YOUR GOAL
A word-for-word copy of the records that follow is needed, with every picture omitted.

SOURCE MATERIAL
════════════════════

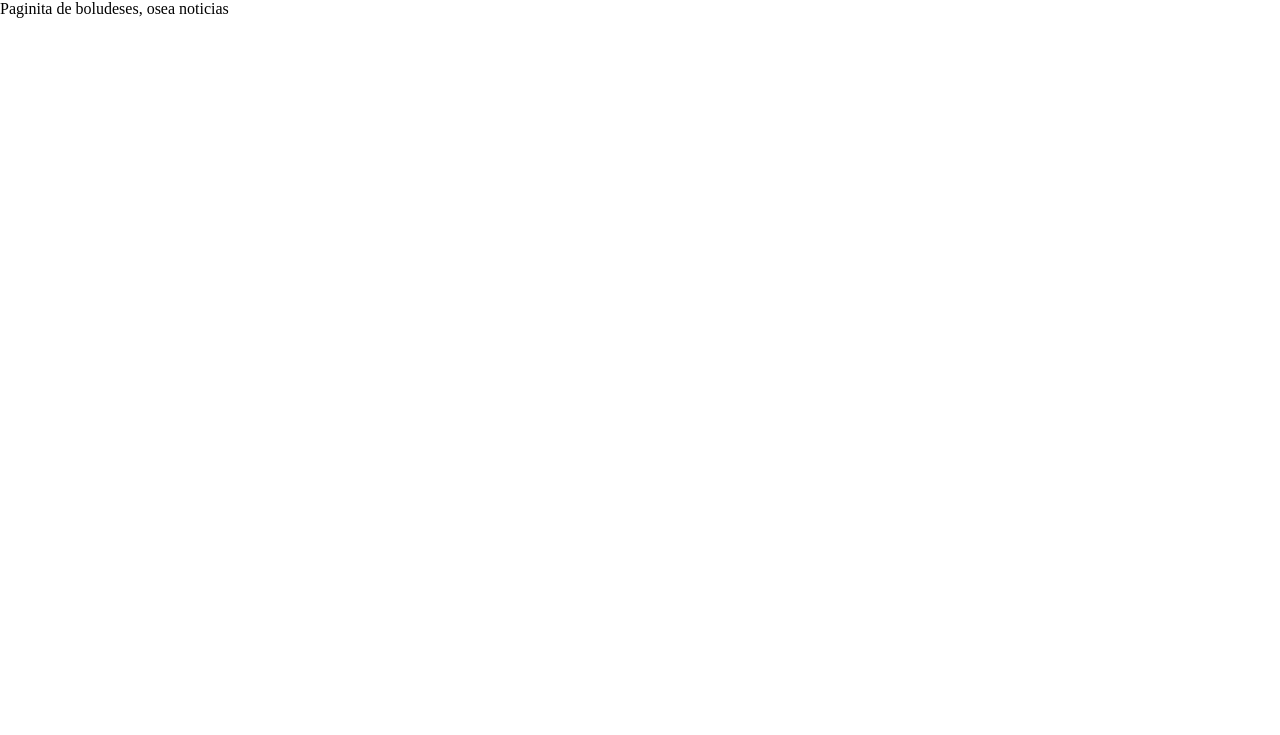
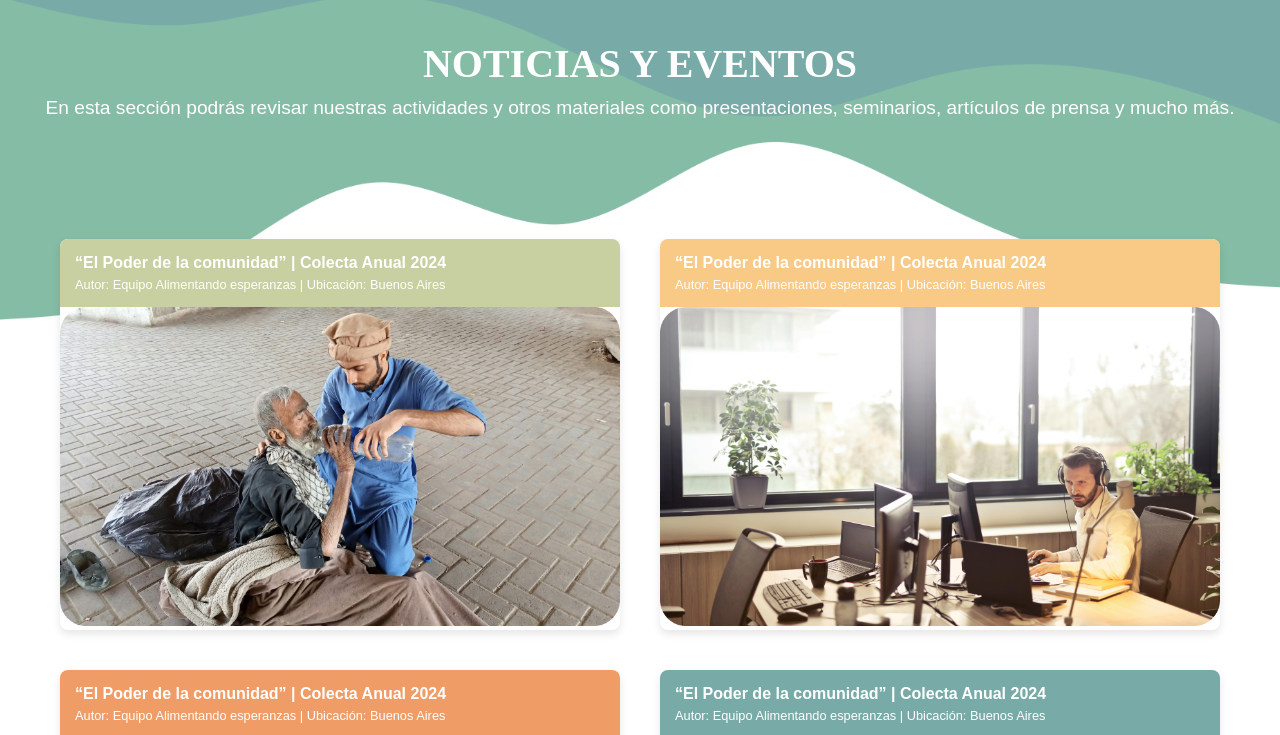
Before and after one commit to Gonzalo-Erceg/AlEsp, a website built with Vite: page news.html in a window 1280 px wide. Shown: the top 735 px of the page. Built offline with nearby package versions, Linux system fonts and the light colour scheme; a web font is replaced by a local one.

Commit message:
subiendo cambios de articulos

```diff
--- /dev/null
+++ b/css/articulo.css
@@ -0,0 +1,86 @@
+* {
+    margin: 0;
+    padding: 0;
+    box-sizing: border-box;
+}
+
+body {
+    font-family: 'Source Sans Pro', sans-serif;
+    background-color: #f0f0f0;
+    position: relative;
+    min-height: 100vh;
+}
+
+.fondo-ondulado {
+    position: absolute;
+    top: -130px; /* Mantiene la posición superior para que esté más cerca del título */
+    left: 0;
+    width: 100%;
+    height: 450px; /* Mantiene la altura para que llegue más abajo */
+    z-index: 0; /* Fondo detrás del texto */
+}
+
+.container {
+    width: 80%;
+    margin: 100px auto;
+    background-color: white;
+    border-radius: 10px;
+    box-shadow: 0px 4px 10px rgba(0, 0, 0, 0.1);
+    position: relative;
+    z-index: 1;
+    padding: 20px;
+    overflow: hidden;
+}
+
+.header {
+    text-align: center;
+    padding: 40px 20px;
+    position: relative;
+    z-index: 2;
+}
+
+.header h1 {
+    font-size: 24px;
+    color: #333;
+    margin-bottom: 10px;
+}
+
+.header p {
+    font-size: 16px;
+    color: #666;
+}
+
+.container::before {
+    content: "";
+    display: block;
+    width: 100%;
+    height: 25px;
+    background-color: #C8CFA0;
+    position: absolute;
+    top: 0;
+    left: 0;
+    z-index: 1;
+}
+
+.image-container {
+    text-align: center;
+    margin: 20px 0;
+}
+
+.image-container img {
+    width: 100%;
+    max-width: 600px;
+    border-radius: 10px;
+}
+
+.content {
+    padding: 20px;
+}
+
+.content p {
+    text-align: justify;
+    color: #333;
+    line-height: 1.6;
+    font-size: 16px;
+    margin-bottom: 15px;
+}
--- /dev/null
+++ b/css/news.css
@@ -0,0 +1,114 @@
+* {
+    margin: 0;
+    padding: 0;
+    box-sizing: border-box;
+    font-family: 'Montserrat', sans-serif;
+}
+
+body {
+    background-color: #FFF;
+    color: #333;
+}
+
+header {
+    position: relative;
+    text-align: center;
+    padding: 20px 0 20px 0;
+    background-color: #FFF;
+}
+
+.fondo-ondulado {
+    position: absolute;
+    top: -130px;
+    left: 0;
+    width: 100%;
+    height: 450px;
+    z-index: 0;
+}
+
+.header-text {
+    position: relative;
+    z-index: 1;
+    color: white;
+    padding-top: 20px;
+}
+
+header h1 {
+    font-family: 'Playfair Display', serif;
+    font-size: 2.5rem;
+    margin-bottom: 10px;
+    font-weight: 600;
+}
+
+header p {
+    font-family: 'Montserrat', sans-serif;
+    font-size: 1.2rem;
+    font-weight: 400;
+}
+
+.noticias {
+    display: grid;
+    grid-template-columns: repeat(2, 1fr);
+    gap: 40px;
+    padding: 20px;
+    max-width: 1200px;
+    margin: 80px auto;
+    position: relative;
+    z-index: 1;
+}
+
+.noticia {
+    background-color: #FFF;
+    border-radius: 8px;
+    overflow: hidden;
+    box-shadow: 0 4px 8px rgba(0, 0, 0, 0.1);
+}
+
+.noticia img {
+    width: 100%;
+    height: auto;
+}
+
+.noticia-header {
+    padding: 15px;
+    font-size: 1rem;
+    color: white;
+    text-align: left;
+    font-family: 'Montserrat', sans-serif;
+}
+
+
+.noticia-header.color1 {
+    background-color: #C8CFA0; /* Tono verde suave */
+}
+
+.noticia-header.color2 {
+    background-color: #F9C986; /* Tono naranja suave */
+}
+
+.noticia-header.color3 {
+    background-color: #EF9C66; /* Otro tono verde */
+}
+
+.noticia-header.color4 {
+    background-color: #78ABA8; /* Tono cálido */
+}
+
+.noticia-header.color5 {
+    background-color: #C8CFA0; /* Verde claro */
+}
+
+.noticia-header.color6 {
+    background-color: #F9C986; /* Tono coral */
+}
+
+.noticia-header p {
+    font-weight: 600;
+}
+
+.noticia-header span {
+    font-size: 0.8rem;
+    display: block;
+    margin-top: 5px;
+    font-weight: 400;
+}
--- a/news.html
+++ b/news.html
@@ -1,12 +1,65 @@
 <!DOCTYPE html>
-<html lang="en">
-  <head>
-    <meta charset="UTF-8" />
-    <meta name="viewport" content="width=device-width, initial-scale=1.0" />
-    <link rel="stylesheet" href="/css/global.css" />
-    <title>Document</title>
-  </head>
-  <body>
-    Paginita de boludeses, osea noticias
-  </body>
+<html lang="es">
+<head>
+    <meta charset="UTF-8">
+    <meta name="viewport" content="width=device-width, initial-scale=1.0">
+    <title>Noticias y Eventos</title>
+
+    <link rel="stylesheet" href="/css/news.css">
+    <link rel="stylesheet" href="/css/global.css">
+</head>
+<body>
+    <header>
+        <img src="img/top-novedades.png" alt="Onda superior" class="fondo-ondulado">
+        <div class="header-text">
+            <h1>NOTICIAS Y EVENTOS</h1>
+            <p>En esta sección podrás revisar nuestras actividades y otros materiales como presentaciones, seminarios, artículos de prensa y mucho más.</p>
+        </div>
+    </header>
+
+    <section class="noticias">
+        <div class="noticia">
+            <div class="noticia-header color1">
+                <p>“El Poder de la comunidad” | Colecta Anual 2024</p>
+                <span>Autor: Equipo Alimentando esperanzas | Ubicación: Buenos Aires</span>
+            </div>
+            <img src="/img/news/5.png" alt="Noticia 1">
+        </div>
+        <div class="noticia">
+            <div class="noticia-header color2">
+                <p>“El Poder de la comunidad” | Colecta Anual 2024</p>
+                <span>Autor: Equipo Alimentando esperanzas | Ubicación: Buenos Aires</span>
+            </div>
+            <img src="/img/news/3.png" alt="Noticia 2">
+        </div>
+        <div class="noticia">
+            <div class="noticia-header color3">
+                <p>“El Poder de la comunidad” | Colecta Anual 2024</p>
+                <span>Autor: Equipo Alimentando esperanzas | Ubicación: Buenos Aires</span>
+            </div>
+            <img src="/img/news/6.png" alt="Noticia 3">
+        </div>
+        <div class="noticia">
+            <div class="noticia-header color4">
+                <p>“El Poder de la comunidad” | Colecta Anual 2024</p>
+                <span>Autor: Equipo Alimentando esperanzas | Ubicación: Buenos Aires</span>
+            </div>
+            <img src="/img/news/4.png" alt="Noticia 4">
+        </div>
+        <div class="noticia">
+            <div class="noticia-header color5">
+                <p>“El Poder de la comunidad” | Colecta Anual 2024</p>
+                <span>Autor: Equipo Alimentando esperanzas | Ubicación: Buenos Aires</span>
+            </div>
+            <img src="/img/news/1.png" alt="Noticia 5">
+        </div>
+        <div class="noticia">
+            <div class="noticia-header color6">
+                <p>“El Poder de la comunidad” | Colecta Anual 2024</p>
+                <span>Autor: Equipo Alimentando esperanzas | Ubicación: Buenos Aires</span>
+            </div>
+            <img src="/img/news/2.png" alt="Noticia 6">
+        </div>
+    </section>
+</body>
 </html>
```
Also changed, not shown: articulo.html (added, +32 -0 lines).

════════════════════

SOLUTION FOR THIS PROBLEM
Before and after one commit to Gonzalo-Erceg/AlEsp, a website built with Vite: page news.html in a window 1280 px wide. Shown: the top 735 px of the page. Built offline with nearby package versions, Linux system fonts and the light colour scheme; a web font is replaced by a local one.

Commit message:
subiendo cambios de articulos

```diff
--- /dev/null
+++ b/css/articulo.css
@@ -0,0 +1,86 @@
+* {
+    margin: 0;
+    padding: 0;
+    box-sizing: border-box;
+}
+
+body {
+    font-family: 'Source Sans Pro', sans-serif;
+    background-color: #f0f0f0;
+    position: relative;
+    min-height: 100vh;
+}
+
+.fondo-ondulado {
+    position: absolute;
+    top: -130px; /* Mantiene la posición superior para que esté más cerca del título */
+    left: 0;
+    width: 100%;
+    height: 450px; /* Mantiene la altura para que llegue más abajo */
+    z-index: 0; /* Fondo detrás del texto */
+}
+
+.container {
+    width: 80%;
+    margin: 100px auto;
+    background-color: white;
+    border-radius: 10px;
+    box-shadow: 0px 4px 10px rgba(0, 0, 0, 0.1);
+    position: relative;
+    z-index: 1;
+    padding: 20px;
+    overflow: hidden;
+}
+
+.header {
+    text-align: center;
+    padding: 40px 20px;
+    position: relative;
+    z-index: 2;
+}
+
+.header h1 {
+    font-size: 24px;
+    color: #333;
+    margin-bottom: 10px;
+}
+
+.header p {
+    font-size: 16px;
+    color: #666;
+}
+
+.container::before {
+    content: "";
+    display: block;
+    width: 100%;
+    height: 25px;
+    background-color: #C8CFA0;
+    position: absolute;
+    top: 0;
+    left: 0;
+    z-index: 1;
+}
+
+.image-container {
+    text-align: center;
+    margin: 20px 0;
+}
+
+.image-container img {
+    width: 100%;
+    max-width: 600px;
+    border-radius: 10px;
+}
+
+.content {
+    padding: 20px;
+}
+
+.content p {
+    text-align: justify;
+    color: #333;
+    line-height: 1.6;
+    font-size: 16px;
+    margin-bottom: 15px;
+}
--- /dev/null
+++ b/css/news.css
@@ -0,0 +1,114 @@
+* {
+    margin: 0;
+    padding: 0;
+    box-sizing: border-box;
+    font-family: 'Montserrat', sans-serif;
+}
+
+body {
+    background-color: #FFF;
+    color: #333;
+}
+
+header {
+    position: relative;
+    text-align: center;
+    padding: 20px 0 20px 0;
+    background-color: #FFF;
+}
+
+.fondo-ondulado {
+    position: absolute;
+    top: -130px;
+    left: 0;
+    width: 100%;
+    height: 450px;
+    z-index: 0;
+}
+
+.header-text {
+    position: relative;
+    z-index: 1;
+    color: white;
+    padding-top: 20px;
+}
+
+header h1 {
+    font-family: 'Playfair Display', serif;
+    font-size: 2.5rem;
+    margin-bottom: 10px;
+    font-weight: 600;
+}
+
+header p {
+    font-family: 'Montserrat', sans-serif;
+    font-size: 1.2rem;
+    font-weight: 400;
+}
+
+.noticias {
+    display: grid;
+    grid-template-columns: repeat(2, 1fr);
+    gap: 40px;
+    padding: 20px;
+    max-width: 1200px;
+    margin: 80px auto;
+    position: relative;
+    z-index: 1;
+}
+
+.noticia {
+    background-color: #FFF;
+    border-radius: 8px;
+    overflow: hidden;
+    box-shadow: 0 4px 8px rgba(0, 0, 0, 0.1);
+}
+
+.noticia img {
+    width: 100%;
+    height: auto;
+}
+
+.noticia-header {
+    padding: 15px;
+    font-size: 1rem;
+    color: white;
+    text-align: left;
+    font-family: 'Montserrat', sans-serif;
+}
+
+
+.noticia-header.color1 {
+    background-color: #C8CFA0; /* Tono verde suave */
+}
+
+.noticia-header.color2 {
+    background-color: #F9C986; /* Tono naranja suave */
+}
+
+.noticia-header.color3 {
+    background-color: #EF9C66; /* Otro tono verde */
+}
+
+.noticia-header.color4 {
+    background-color: #78ABA8; /* Tono cálido */
+}
+
+.noticia-header.color5 {
+    background-color: #C8CFA0; /* Verde claro */
+}
+
+.noticia-header.color6 {
+    background-color: #F9C986; /* Tono coral */
+}
+
+.noticia-header p {
+    font-weight: 600;
+}
+
+.noticia-header span {
+    font-size: 0.8rem;
+    display: block;
+    margin-top: 5px;
+    font-weight: 400;
+}
--- a/news.html
+++ b/news.html
@@ -1,12 +1,65 @@
 <!DOCTYPE html>
-<html lang="en">
-  <head>
-    <meta charset="UTF-8" />
-    <meta name="viewport" content="width=device-width, initial-scale=1.0" />
-    <link rel="stylesheet" href="/css/global.css" />
-    <title>Document</title>
-  </head>
-  <body>
-    Paginita de boludeses, osea noticias
-  </body>
+<html lang="es">
+<head>
+    <meta charset="UTF-8">
+    <meta name="viewport" content="width=device-width, initial-scale=1.0">
+    <title>Noticias y Eventos</title>
+
+    <link rel="stylesheet" href="/css/news.css">
+    <link rel="stylesheet" href="/css/global.css">
+</head>
+<body>
+    <header>
+        <img src="img/top-novedades.png" alt="Onda superior" class="fondo-ondulado">
+        <div class="header-text">
+            <h1>NOTICIAS Y EVENTOS</h1>
+            <p>En esta sección podrás revisar nuestras actividades y otros materiales como presentaciones, seminarios, artículos de prensa y mucho más.</p>
+        </div>
+    </header>
+
+    <section class="noticias">
+        <div class="noticia">
+            <div class="noticia-header color1">
+                <p>“El Poder de la comunidad” | Colecta Anual 2024</p>
+                <span>Autor: Equipo Alimentando esperanzas | Ubicación: Buenos Aires</span>
+            </div>
+            <img src="/img/news/5.png" alt="Noticia 1">
+        </div>
+        <div class="noticia">
+            <div class="noticia-header color2">
+                <p>“El Poder de la comunidad” | Colecta Anual 2024</p>
+                <span>Autor: Equipo Alimentando esperanzas | Ubicación: Buenos Aires</span>
+            </div>
+            <img src="/img/news/3.png" alt="Noticia 2">
+        </div>
+        <div class="noticia">
+            <div class="noticia-header color3">
+                <p>“El Poder de la comunidad” | Colecta Anual 2024</p>
+                <span>Autor: Equipo Alimentando esperanzas | Ubicación: Buenos Aires</span>
+            </div>
+            <img src="/img/news/6.png" alt="Noticia 3">
+        </div>
+        <div class="noticia">
+            <div class="noticia-header color4">
+                <p>“El Poder de la comunidad” | Colecta Anual 2024</p>
+                <span>Autor: Equipo Alimentando esperanzas | Ubicación: Buenos Aires</span>
+            </div>
+            <img src="/img/news/4.png" alt="Noticia 4">
+        </div>
+        <div class="noticia">
+            <div class="noticia-header color5">
+                <p>“El Poder de la comunidad” | Colecta Anual 2024</p>
+                <span>Autor: Equipo Alimentando esperanzas | Ubicación: Buenos Aires</span>
+            </div>
+            <img src="/img/news/1.png" alt="Noticia 5">
+        </div>
+        <div class="noticia">
+            <div class="noticia-header color6">
+                <p>“El Poder de la comunidad” | Colecta Anual 2024</p>
+                <span>Autor: Equipo Alimentando esperanzas | Ubicación: Buenos Aires</span>
+            </div>
+            <img src="/img/news/2.png" alt="Noticia 6">
+        </div>
+    </section>
+</body>
 </html>
```
Also changed, not shown: articulo.html (added, +32 -0 lines).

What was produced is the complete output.